- [Task item]: What lines below contain the string "circle"? List them all.

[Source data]
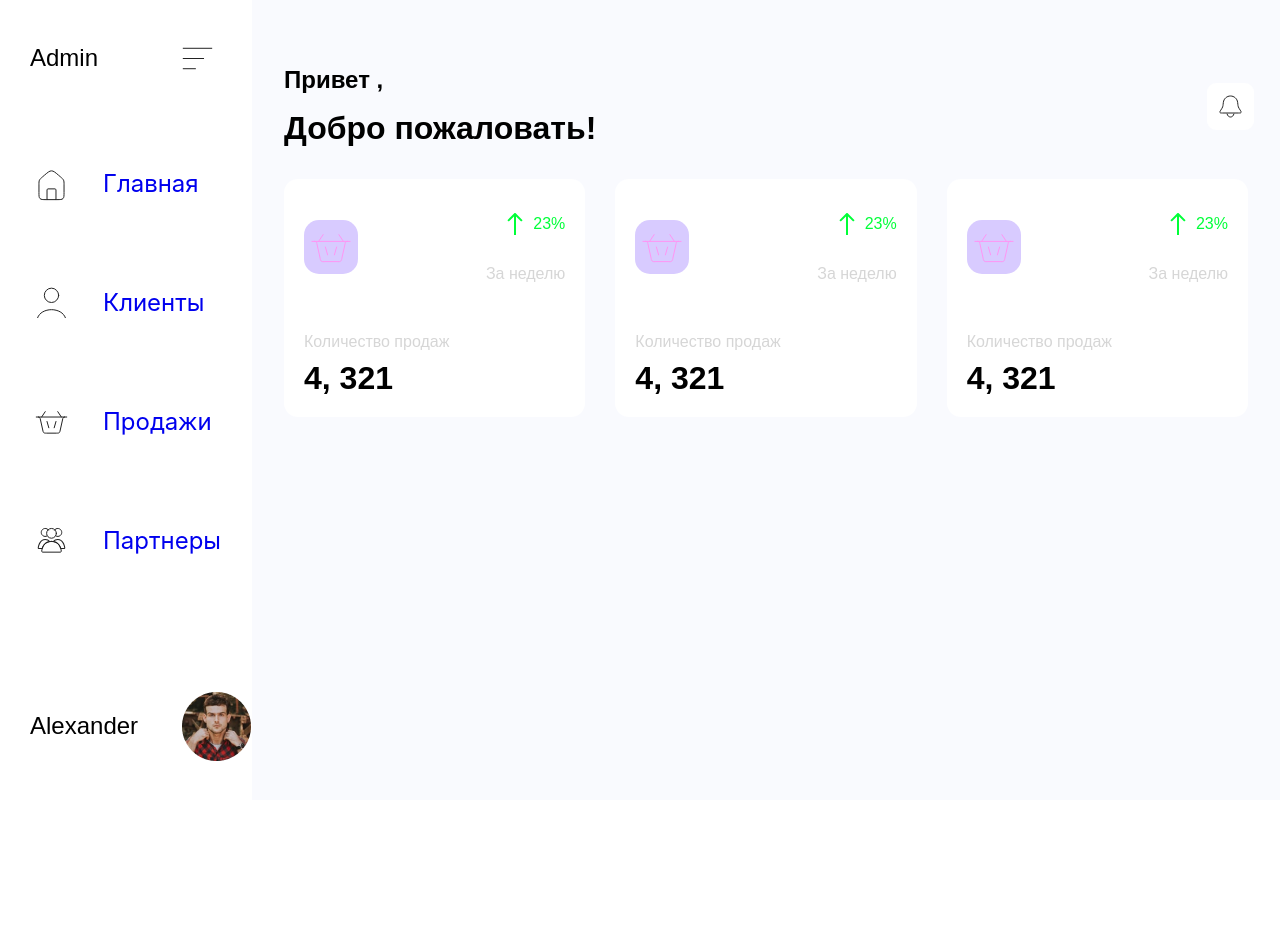
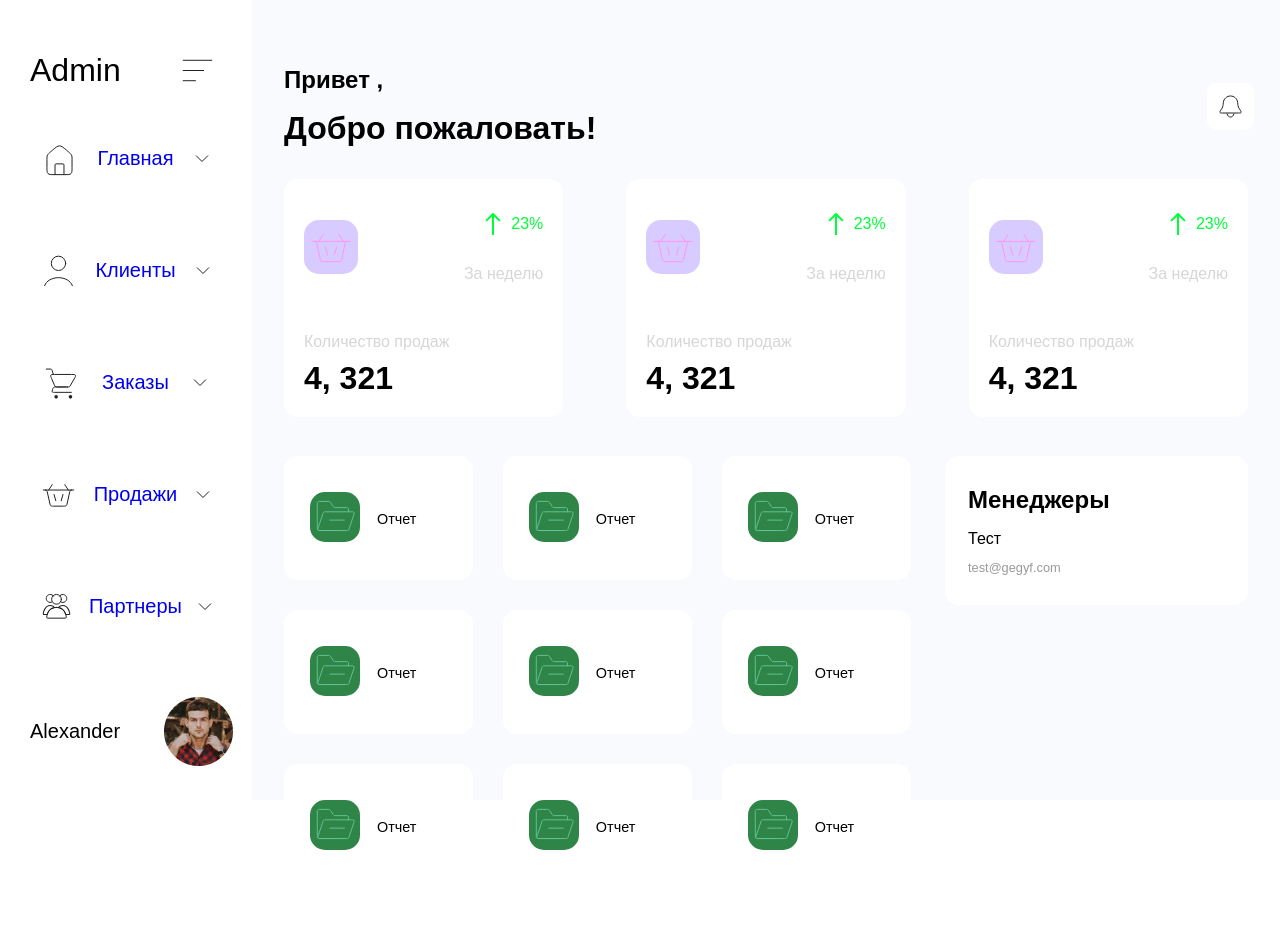
Before and after one commit to Fantom716/Admin-Me, a React (Create React App) app: page / in a window 1280 px wide. Shown: the top 952 px of the page. Before the commit the page ends 800 px from the top, so only its background shows below. Built offline with nearby package versions, Linux system fonts and the light colour scheme.

Commit message:
Create main desktop

```diff
--- a/src/App.js
+++ b/src/App.js
@@ -1,10 +1,7 @@
 import './App.css';
-import BigCard from './components/cards/big card/big-card';
-import SmallCard from './components/cards/small card/small-card';
 import Navigation from './components/nav/navigation.jsx'
-import InformationCard from './components/cards/card for information/informationCard';
 import Header from './components/header/assemblyHeader/ready header';
-import Statistic from './components/statistic/statistic';
+import Desktop from './components/desktop/desktop';
 
 function App(props) {
   return (
@@ -12,7 +9,7 @@ function App(props) {
       <Navigation name="Alexander" />
       <div className='mainContent' style={{padding: "32px", width: "100vw", background: "#F9FAFE"}}>
         <Header />
-        <Statistic />
+        <Desktop />
       </div>
     </div>
   );
--- a/src/components/cards/card for information/informationCard.jsx
+++ b/src/components/cards/card for information/informationCard.jsx
@@ -4,10 +4,10 @@ import styles from './informationCard.module.css'
 function InformationCard(props) {
     return(
         <div className={styles.infoCardWrapper}>
-            <p className={styles.infoCardTitle}>{props.titleCard}</p>
+            <p className={styles.infoCardTitle}>Менеджеры</p>
             <div className={styles.infoCardContent}>
-                <p className={styles.infoCardName}>{props.name}</p>
-                <a href={props.mail} className={styles.infoCardSub}>{props.mail}</a>
+                <p className={styles.infoCardName}>Тест</p>
+                <a href={`mailto: ${props.mail}`} className={styles.infoCardSub}>test@gegyf.com</a>
             </div>
         </div>
     )
--- a/src/components/cards/card for information/informationCard.module.css
+++ b/src/components/cards/card for information/informationCard.module.css
@@ -1,9 +1,14 @@
 .infoCardWrapper {
+    display: flex;
+    flex-direction: column;
     padding: 30px 23px;
-    max-height: 618px;
+    max-height: 680px;
     height: 100%;
+    width: 257px;
+    max-width: 109%;
     font-family: 'Montserrat', sans-serif;
     border-radius: 14px;
+    background-color: #fff;
 }
 .infoCardTitle {
     font-size: 1.5rem;
@@ -18,4 +23,6 @@
 .infoCardSub {
     font-size: .8rem;
     color: #9A9A9A;
+    justify-content: left;
+    word-break: break-all;
 }
--- a/src/components/cards/small card/small-card.jsx
+++ b/src/components/cards/small card/small-card.jsx
@@ -4,11 +4,13 @@ import styles from "./small-card.module.css";
 function SmallCard(props) {
     return (
         <div className={styles.cardWrapper}>
-            <svg width="50" height="50" viewBox="0 0 50 50" fill="none" xmlns="http://www.w3.org/2000/svg">
-                <rect width="50" height="50" rx="15" fill="#2F8447" />
-                <path d="M30.2083 38.5425H9.69162C8.85155 38.5425 8.43151 38.5425 8.11064 38.379C7.8284 38.2352 7.59893 38.0057 7.45512 37.7235C7.29163 37.4026 7.29163 36.9826 7.29163 36.1425V11.775C7.29163 10.9349 7.29163 10.5149 7.45512 10.194C7.59893 9.91177 7.8284 9.6823 8.11064 9.53849C8.43151 9.375 8.85155 9.375 9.69163 9.375H18.764C19.1397 9.375 19.3276 9.375 19.4981 9.42679C19.649 9.47263 19.7895 9.5478 19.9113 9.64798C20.049 9.76114 20.1532 9.91745 20.3616 10.2301L23.3883 14.7708C23.5967 15.0834 23.7009 15.2397 23.8386 15.3529C23.9604 15.453 24.1009 15.5282 24.2518 15.574C24.4224 15.6258 24.6102 15.6258 24.9859 15.6258H36.1416C36.9817 15.6258 37.4017 15.6258 37.7226 15.7893C38.0049 15.9331 38.2343 16.1626 38.3781 16.4448C38.5416 16.7657 38.5416 17.1858 38.5416 18.0258V19.7917M19.7916 28.125H34.375" stroke="#5FC192" stroke-linecap="round" />
-                <path d="M12.9946 21.4328C13.1913 20.8427 13.2897 20.5476 13.4721 20.3294C13.6332 20.1368 13.8401 19.9877 14.0738 19.8958C14.3384 19.7917 14.6495 19.7917 15.2715 19.7917L41.4619 19.7924C42.5861 19.7924 43.1482 19.7925 43.5172 20.0278C43.8401 20.2338 44.072 20.5556 44.1653 20.9272C44.2719 21.3516 44.0942 21.8849 43.7387 22.9514L39.0886 36.9014C38.8919 37.4916 38.7936 37.7866 38.6112 38.0048C38.4501 38.1974 38.2432 38.3465 38.0095 38.4384C37.7449 38.5425 37.4338 38.5425 36.8118 38.5425H10.6214C9.4972 38.5425 8.9351 38.5425 8.56612 38.3072C8.24313 38.1012 8.0112 37.7794 7.9179 37.4078C7.81132 36.9834 7.98906 36.4501 8.34455 35.3836L12.9946 21.4328Z" stroke="#5FC192" />
-            </svg>
+            <div className={styles.iconCard}>
+                <svg width="50" height="50" viewBox="0 0 50 50" fill="none" xmlns="http://www.w3.org/2000/svg">
+                    <rect width="50" height="50" rx="15" fill="#2F8447" />
+                    <path d="M30.2083 38.5425H9.69162C8.85155 38.5425 8.43151 38.5425 8.11064 38.379C7.8284 38.2352 7.59893 38.0057 7.45512 37.7235C7.29163 37.4026 7.29163 36.9826 7.29163 36.1425V11.775C7.29163 10.9349 7.29163 10.5149 7.45512 10.194C7.59893 9.91177 7.8284 9.6823 8.11064 9.53849C8.43151 9.375 8.85155 9.375 9.69163 9.375H18.764C19.1397 9.375 19.3276 9.375 19.4981 9.42679C19.649 9.47263 19.7895 9.5478 19.9113 9.64798C20.049 9.76114 20.1532 9.91745 20.3616 10.2301L23.3883 14.7708C23.5967 15.0834 23.7009 15.2397 23.8386 15.3529C23.9604 15.453 24.1009 15.5282 24.2518 15.574C24.4224 15.6258 24.6102 15.6258 24.9859 15.6258H36.1416C36.9817 15.6258 37.4017 15.6258 37.7226 15.7893C38.0049 15.9331 38.2343 16.1626 38.3781 16.4448C38.5416 16.7657 38.5416 17.1858 38.5416 18.0258V19.7917M19.7916 28.125H34.375" stroke="#5FC192" stroke-linecap="round" />
+                    <path d="M12.9946 21.4328C13.1913 20.8427 13.2897 20.5476 13.4721 20.3294C13.6332 20.1368 13.8401 19.9877 14.0738 19.8958C14.3384 19.7917 14.6495 19.7917 15.2715 19.7917L41.4619 19.7924C42.5861 19.7924 43.1482 19.7925 43.5172 20.0278C43.8401 20.2338 44.072 20.5556 44.1653 20.9272C44.2719 21.3516 44.0942 21.8849 43.7387 22.9514L39.0886 36.9014C38.8919 37.4916 38.7936 37.7866 38.6112 38.0048C38.4501 38.1974 38.2432 38.3465 38.0095 38.4384C37.7449 38.5425 37.4338 38.5425 36.8118 38.5425H10.6214C9.4972 38.5425 8.9351 38.5425 8.56612 38.3072C8.24313 38.1012 8.0112 37.7794 7.9179 37.4078C7.81132 36.9834 7.98906 36.4501 8.34455 35.3836L12.9946 21.4328Z" stroke="#5FC192" />
+                </svg>
+            </div>
             <p className={styles.cardTitle}>Отчет</p>
         </div>
     )
--- a/src/components/cards/small card/small-card.module.css
+++ b/src/components/cards/small card/small-card.module.css
@@ -1,15 +1,21 @@
 .cardWrapper {
     font-family: 'Montserrat', sans-serif;
-    padding: 36px 71px 35px 26px;
+    padding: 36px 20% 35px 26px;
     border-radius: 14px;
     display: flex;
     gap: 17px;
     max-height: 121px;
-    height: 100%;
     font-size: .9rem;
+    background-color: #fff;
+    align-items: center;
+    word-wrap: anywhere;
 }
 
 .cardWrapper:hover {
     cursor: pointer;
     background-color: #f9f9f9;
 }
+
+.cardTitle {
+    margin: 0;
+}
--- /dev/null
+++ b/src/components/desktop/desktop.jsx
@@ -0,0 +1,39 @@
+import React from "react";
+import styles from './desktop.module.css';
+import BigCard from "../cards/big card/big-card";
+import SmallCard from "../cards/small card/small-card";
+import InformationCard from "../cards/card for information/informationCard";
+
+function Desktop() {
+    return(
+        <div className={styles.wrapperDesktop}>
+            <div className={styles.statsticArea}>
+                <BigCard />
+                <BigCard />
+                <BigCard />
+            </div>
+            <div className={styles.workDesktop}>
+                <div className={styles.cards}>
+                    <SmallCard />
+                    <SmallCard />
+                    <SmallCard />
+                    <SmallCard />
+                    <SmallCard />
+                    <SmallCard />
+                    <SmallCard />
+                    <SmallCard />
+                    <SmallCard />
+                    <SmallCard />
+                    <SmallCard />
+                    <SmallCard />
+                    <SmallCard />
+                    <SmallCard />
+                    <SmallCard />
+                </div>
+                <InformationCard mail="test@gmail.com" />
+            </div>
+        </div>
+    )
+}
+
+export default Desktop;
--- /dev/null
+++ b/src/components/desktop/desktop.module.css
@@ -0,0 +1,24 @@
+.workDesktop {
+    display: flex;
+    justify-content: space-between;
+    max-width: 100%;
+}
+
+.statsticArea{
+    display: flex;
+    gap: 63px;
+}
+.statsticArea {
+    margin-bottom: 39px;
+}
+
+.cards {
+    display: grid;
+    grid-template-columns: repeat(3, 1fr);
+    width: 65%;
+    gap: 30px;
+}
+
+.info {
+    width: 30%;
+}
--- a/src/components/nav/navigation.jsx
+++ b/src/components/nav/navigation.jsx
@@ -6,7 +6,7 @@ import styles from "../../../src/components/nav/navigation.module.css";
 const linksNav = [
     {
         href: "/",
-        icon: <svg width="43" height="43" viewBox="0 0 43 43" fill="none" xmlns="http://www.w3.org/2000/svg">
+        icon: <svg width="43" height="43" viewBox="0 0 43 43" fill="none">
             <path d="M8.95837 22.861C8.95837 20.4283 8.95837 19.212 9.45012 18.1428C9.94186 17.0737 10.8654 16.2821 12.7124 14.699L14.504 13.1632C17.8425 10.3017 19.5117 8.87096 21.5 8.87096C23.4884 8.87096 25.1576 10.3017 28.496 13.1632L30.2877 14.699C32.1347 16.2821 33.0582 17.0737 33.55 18.1428C34.0417 19.212 34.0417 20.4283 34.0417 22.861V30.4583C34.0417 33.8367 34.0417 35.5259 32.9922 36.5755C31.9426 37.625 30.2534 37.625 26.875 37.625H16.125C12.7466 37.625 11.0574 37.625 10.0079 36.5755C8.95837 35.5259 8.95837 33.8367 8.95837 30.4583V22.861Z" stroke="#222222" />
             <path d="M25.9792 37.625V27.875C25.9792 27.3227 25.5315 26.875 24.9792 26.875H18.0209C17.4686 26.875 17.0209 27.3227 17.0209 27.875V37.625" stroke="#222222" stroke-linecap="round" stroke-linejoin="round" />
         </svg>,
@@ -14,7 +14,7 @@ const linksNav = [
     },
     {
         href: "/",
-        icon: <svg width="43" height="43" viewBox="0 0 43 43" fill="none" xmlns="http://www.w3.org/2000/svg">
+        icon: <svg width="43" height="43" viewBox="0 0 43 43" fill="none">
             <path d="M35.3449 36.6344C34.5283 34.3486 32.7288 32.3287 30.2255 30.8881C27.7223 29.4475 24.6552 28.6667 21.5 28.6667C18.3447 28.6667 15.2776 29.4475 12.7744 30.8881C10.2711 32.3287 8.47166 34.3486 7.65502 36.6344" stroke="#222222" stroke-linecap="round" />
             <circle cx="21.5" cy="14.3333" r="7.16667" stroke="#222222" stroke-linecap="round" />
         </svg>,
@@ -22,7 +22,18 @@ const linksNav = [
     },
     {
         href: "/",
-        icon: <svg width="43" height="43" viewBox="0 0 43 43" fill="none" xmlns="http://www.w3.org/2000/svg">
+        icon: <svg width="43" height="43" viewBox="0 0 43 43" fill="none">
+            <path d="M6.27087 8.0625H10.2044C10.9001 8.0625 11.2479 8.0625 11.5098 8.25126C11.7717 8.44002 11.8817 8.77003 12.1017 9.43004L13.4375 13.4375" stroke="#222222" stroke-linecap="round" />
+            <path d="M31.3542 31.3542H14.4207C13.1545 31.3542 12.5214 31.3542 12.2221 30.9389C11.9227 30.5236 12.1233 29.9218 12.5246 28.7181V28.7181C12.9654 27.3955 13.1859 26.7342 13.7096 26.3567C14.2334 25.9792 14.9291 25.9792 16.3206 25.9792H25.9792" stroke="#222222" stroke-linecap="round" stroke-linejoin="round" />
+            <path d="M27.2412 25.9792H17.8667C16.5875 25.9792 15.9479 25.9792 15.4469 25.6488C14.946 25.3185 14.694 24.7306 14.1901 23.5548L11.6463 17.6193C10.8368 15.7304 10.4321 14.786 10.8767 14.1118C11.3213 13.4375 12.3488 13.4375 14.4037 13.4375H31.5596C33.8586 13.4375 35.0082 13.4375 35.4417 14.1846C35.8753 14.9317 35.305 15.9298 34.1643 17.9259L30.7141 23.9637C30.1522 24.9471 29.8712 25.4388 29.4057 25.709C28.9401 25.9792 28.3738 25.9792 27.2412 25.9792Z" stroke="#222222" stroke-linecap="round" />
+            <circle cx="30.4583" cy="35.8334" r="1.79167" fill="#222222" />
+            <circle cx="16.125" cy="35.8334" r="1.79167" fill="#222222" />
+        </svg>,
+        title: "Заказы"
+    },
+    {
+        href: "/",
+        icon: <svg width="43" height="43" viewBox="0 0 43 43" fill="none">
             <path d="M18.8125 27.7708L17.0209 21.5" stroke="#222222" stroke-linecap="round" />
             <path d="M15.2292 11.6458L11.6459 17.0208M27.7709 11.6458L31.3542 17.0208" stroke="#222222" stroke-linecap="round" />
             <path d="M24.1875 27.7708L25.9792 21.5" stroke="#222222" stroke-linecap="round" />
@@ -33,7 +44,7 @@ const linksNav = [
     },
     {
         href: "/",
-        icon: <svg width="43" height="43" viewBox="0 0 43 43" fill="none" xmlns="http://www.w3.org/2000/svg">
+        icon: <svg width="43" height="43" viewBox="0 0 43 43" fill="none">
             <circle cx="21.5" cy="14.3333" r="4.875" stroke="#222222" stroke-linecap="round" />
             <path d="M24.3247 11.4479C24.7182 10.7663 25.305 10.2168 26.0109 9.86869C26.7167 9.52061 27.5099 9.38965 28.2902 9.49237C29.0705 9.5951 29.8027 9.92689 30.3944 10.4458C30.9861 10.9647 31.4107 11.6474 31.6144 12.4076C31.8181 13.1678 31.7918 13.9713 31.5388 14.7166C31.2858 15.4618 30.8175 16.1153 30.1932 16.5944C29.5688 17.0735 28.8164 17.3567 28.031 17.4081C27.2457 17.4596 26.4628 17.2771 25.7812 16.8836" stroke="#222222" />
             <path d="M18.6753 11.4479C18.2818 10.7663 17.695 10.2168 16.9891 9.86869C16.2833 9.52061 15.4901 9.38965 14.7098 9.49237C13.9295 9.5951 13.1973 9.92689 12.6056 10.4458C12.0139 10.9647 11.5893 11.6474 11.3856 12.4076C11.1819 13.1678 11.2082 13.9713 11.4612 14.7166C11.7142 15.4618 12.1825 16.1153 12.8068 16.5944C13.4312 17.0735 14.1836 17.3567 14.969 17.4081C15.7543 17.4596 16.5372 17.2771 17.2188 16.8836" stroke="#222222" />
@@ -45,6 +56,9 @@ const linksNav = [
     }
 ]
 
+const arrowLinks = <svg width="24" height="25" viewBox="0 0 24 25" fill="none"><path d="M18 9.5L12 15.5L6 9.5" stroke="#222222" /></svg>
+
+
 /* Output links */
 
 function Navigation(props) {
@@ -52,7 +66,7 @@ function Navigation(props) {
         <nav>
             <div className={styles.nav__header}>
                 <p className="nav__title">Admin</p>
-                <svg width="49" height="49" viewBox="0 0 49 49" fill="none" xmlns="http://www.w3.org/2000/svg">
+                <svg width="49" height="49" viewBox="0 0 49 49" fill="none">
                     <path d="M10.2084 14.2917H38.7917" stroke="#222222" stroke-linecap="round" />
                     <path d="M10.2084 24.5H30.625" stroke="#222222" stroke-linecap="round" />
                     <path d="M10.2084 34.7083H22.4584" stroke="#222222" stroke-linecap="round" />
@@ -60,11 +74,11 @@ function Navigation(props) {
             </div>
             <div className="nav__main">
                 <ul className="nav__list">
-                    {linksNav.map((item, idx) => <li key={idx} className={styles.navItem}><a href={item.href}>{item.icon}{item.title}</a></li>)}
+                    {linksNav.map((item, idx) => <li key={idx} className={styles.navItem}><a href={item.href}>{item.icon}{item.title}{arrowLinks}</a></li>)}
                 </ul>
             </div>
             <div className={styles.nav__footer}>
-                <p className={styles.nav__username}>{props.name}</p>
+                <p className={styles.navUsername}>{props.name}</p>
                 <img src="/navigation/image/Avatar.png" alt="" />
             </div>
         </nav>
--- a/src/components/nav/navigation.module.css
+++ b/src/components/nav/navigation.module.css
@@ -9,9 +9,9 @@ nav {
     justify-content: space-between;
 }
 
-.nav__header, .nav__item, .nav__username {
+.nav__header, .navItem, .navUsername {
     font-family: 'Montserrat', sans-serif;
-    font-size: 1.5rem;
+    font-size: 1.25rem;
 }
 
 ul {
@@ -23,15 +23,16 @@ a {
     text-decoration: none;
     display: flex;
     align-items: center;
-    gap: 30px;
+    justify-content: space-around;
+    /* gap: 30px; */
 }
 
 .navItem {
-    font-size: 1.5rem;
-    margin-bottom: 76px;
+    margin-bottom: 69px;
 }
 
 .nav__header {
+    font-size: 2rem;
     display: flex;
     align-items: center;
     justify-content: space-between;
--- a/src/components/statistic/statistic.jsx
+++ /dev/null
@@ -1,15 +0,0 @@
-import React from "react";
-import BigCard from "../cards/big card/big-card";
-import styles from './statistic.module.css';
-
-function Statistic() {
-    return(
-        <div className={styles.wrapperStatistic}>
-            <BigCard />
-            <BigCard />
-            <BigCard />
-        </div>
-    )
-}
-
-export default Statistic;
--- a/src/components/statistic/statistic.module.css
+++ /dev/null
@@ -1,6 +0,0 @@
-.wrapperStatistic {
-    display: flex;
-    gap: 30px;
-    width: 100%;
-    justify-content: space-between;
-}
```
Also changed, not shown: public/navigation/icons/Arrow.svg (added), public/navigation/icons/Orders.svg (added).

- [Output below]:
             <circle cx="21.5" cy="14.3333" r="7.16667" stroke="#222222" stroke-linecap="round" />
+            <circle cx="30.4583" cy="35.8334" r="1.79167" fill="#222222" />
+            <circle cx="16.125" cy="35.8334" r="1.79167" fill="#222222" />
             <circle cx="21.5" cy="14.3333" r="4.875" stroke="#222222" stroke-linecap="round" />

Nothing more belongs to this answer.